Wind power is currently the cheapest source of large-scale renewable energy. It involves generating electricity from the naturally occurring power of the wind. Wind turbines capture wind energy within the area swept by their blades. The spinning blades drive an electrical generator that produces electricity for export to the grid.
Technological advances in the sector mean that wind turbines are now larger, more efficient and make use of intelligent technology. Rotor diameters and hub heights have increased to capture more energy per turbine. The advancing technology means that fewer turbines are needed to produce the same energy, and wind farms have increasingly sophisticated adaptive capability.

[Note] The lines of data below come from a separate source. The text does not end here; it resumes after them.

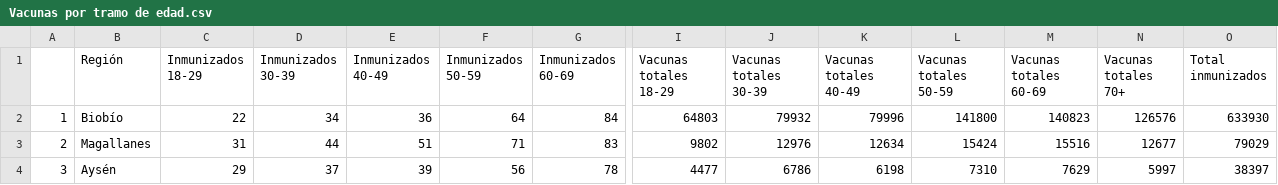
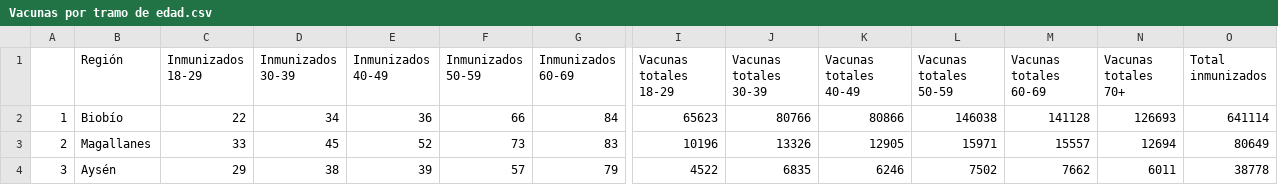
Before and after one commit to ftahumadalobos/sarscv19-mr, a CSV file: Contagios-Totales y cada 7 días/Vacunas por tramo de edad.csv, drawn as a sheet; only a part is shown, gaps mark what is left out; the diff covers the shown part only; the diff names each change by its address in the sheet, - before the commit and + after, or states it on an @@ line.

```diff
--- a/Contagios-Totales y cada 7 días/Vacunas por tramo de edad.csv
+++ b/Contagios-Totales y cada 7 días/Vacunas por tramo de edad.csv
-F2 (Inmunizados 50-59): 64
+F2 (Inmunizados 50-59): 66
-I2 (Vacunas totales 18-29): 64803
+I2 (Vacunas totales 18-29): 65623
-J2 (Vacunas totales 30-39): 79932
+J2 (Vacunas totales 30-39): 80766
-K2 (Vacunas totales 40-49): 79996
+K2 (Vacunas totales 40-49): 80866
-L2 (Vacunas totales 50-59): 141800
+L2 (Vacunas totales 50-59): 146038
-M2 (Vacunas totales 60-69): 140823
+M2 (Vacunas totales 60-69): 141128
-N2 (Vacunas totales 70+): 126576
+N2 (Vacunas totales 70+): 126693
-O2 (Total inmunizados): 633930
+O2 (Total inmunizados): 641114
-C3 (Inmunizados 18-29): 31
+C3 (Inmunizados 18-29): 33
-D3 (Inmunizados 30-39): 44
+D3 (Inmunizados 30-39): 45
-E3 (Inmunizados 40-49): 51
+E3 (Inmunizados 40-49): 52
-F3 (Inmunizados 50-59): 71
+F3 (Inmunizados 50-59): 73
-I3 (Vacunas totales 18-29): 9802
+I3 (Vacunas totales 18-29): 10196
-J3 (Vacunas totales 30-39): 12976
+J3 (Vacunas totales 30-39): 13326
-K3 (Vacunas totales 40-49): 12634
+K3 (Vacunas totales 40-49): 12905
-L3 (Vacunas totales 50-59): 15424
+L3 (Vacunas totales 50-59): 15971
-M3 (Vacunas totales 60-69): 15516
+M3 (Vacunas totales 60-69): 15557
-N3 (Vacunas totales 70+): 12677
+N3 (Vacunas totales 70+): 12694
-O3 (Total inmunizados): 79029
+O3 (Total inmunizados): 80649
-D4 (Inmunizados 30-39): 37
+D4 (Inmunizados 30-39): 38
-F4 (Inmunizados 50-59): 56
+F4 (Inmunizados 50-59): 57
-G4 (Inmunizados 60-69): 78
+G4 (Inmunizados 60-69): 79
-I4 (Vacunas totales 18-29): 4477
+I4 (Vacunas totales 18-29): 4522
-J4 (Vacunas totales 30-39): 6786
+J4 (Vacunas totales 30-39): 6835
-K4 (Vacunas totales 40-49): 6198
+K4 (Vacunas totales 40-49): 6246
-L4 (Vacunas totales 50-59): 7310
+L4 (Vacunas totales 50-59): 7502
-M4 (Vacunas totales 60-69): 7629
+M4 (Vacunas totales 60-69): 7662
-N4 (Vacunas totales 70+): 5997
+N4 (Vacunas totales 70+): 6011
-O4 (Total inmunizados): 38397
+O4 (Total inmunizados): 38778
```
Also changed, not shown: 132 edited cells elsewhere in this file, Contagios-Totales y cada 7 días/Paises inmunizacion.csv, Contagios-Totales y cada 7 días/Regiones Inmunizacion.csv.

In 2017, Australia's wind farms produced 33.8 per cent of the country's clean energy and supplied 5.7 per cent of Australia's overall electricity. For the first time ever, 2017 saw wind contribute an almost identical amount of Australian electricity as hydro energy.
of total clean energy generated in 2017
of total electricity generated in 2017
Six wind farms became operational in 2017, adding 547 MW of new generating capacity, which was the third-highest amount added in the history of the Australian wind industry. This number is expected to be dwarfed by the number of new wind farms in 2018 and the next few years, with nine wind farms already completed in 2018 and a further 27 in construction or due to begin construction soon (this includes hybrid projects combining wind and solar).
projects commissioned in 20189
projects under construction or due to start soon27
The largest project in 2017 was the 240 MW Ararat Wind Farm in Victoria. 2018 has seen a number of large wind farms completed, included the 270 MW Sapphire Wind Farm in NSW, the 181 MW Mt Emerald Wind Farm in Queensland and the 138 MW Mt Gellibrand Wind Farm (stage 1) in Victoria.
You can view more detail on the projects that have been completed and are being constructed around the country on our project tracker page.
The majority of Australians support wind power. Even so, it is vitally important for wind farm companies to engage in good faith with people living in the vicinity of wind power projects.
To help promote a high standard of community engagement across the industry, the Clean Energy Council has developed a number of reports and guides which are available on our community engagement page.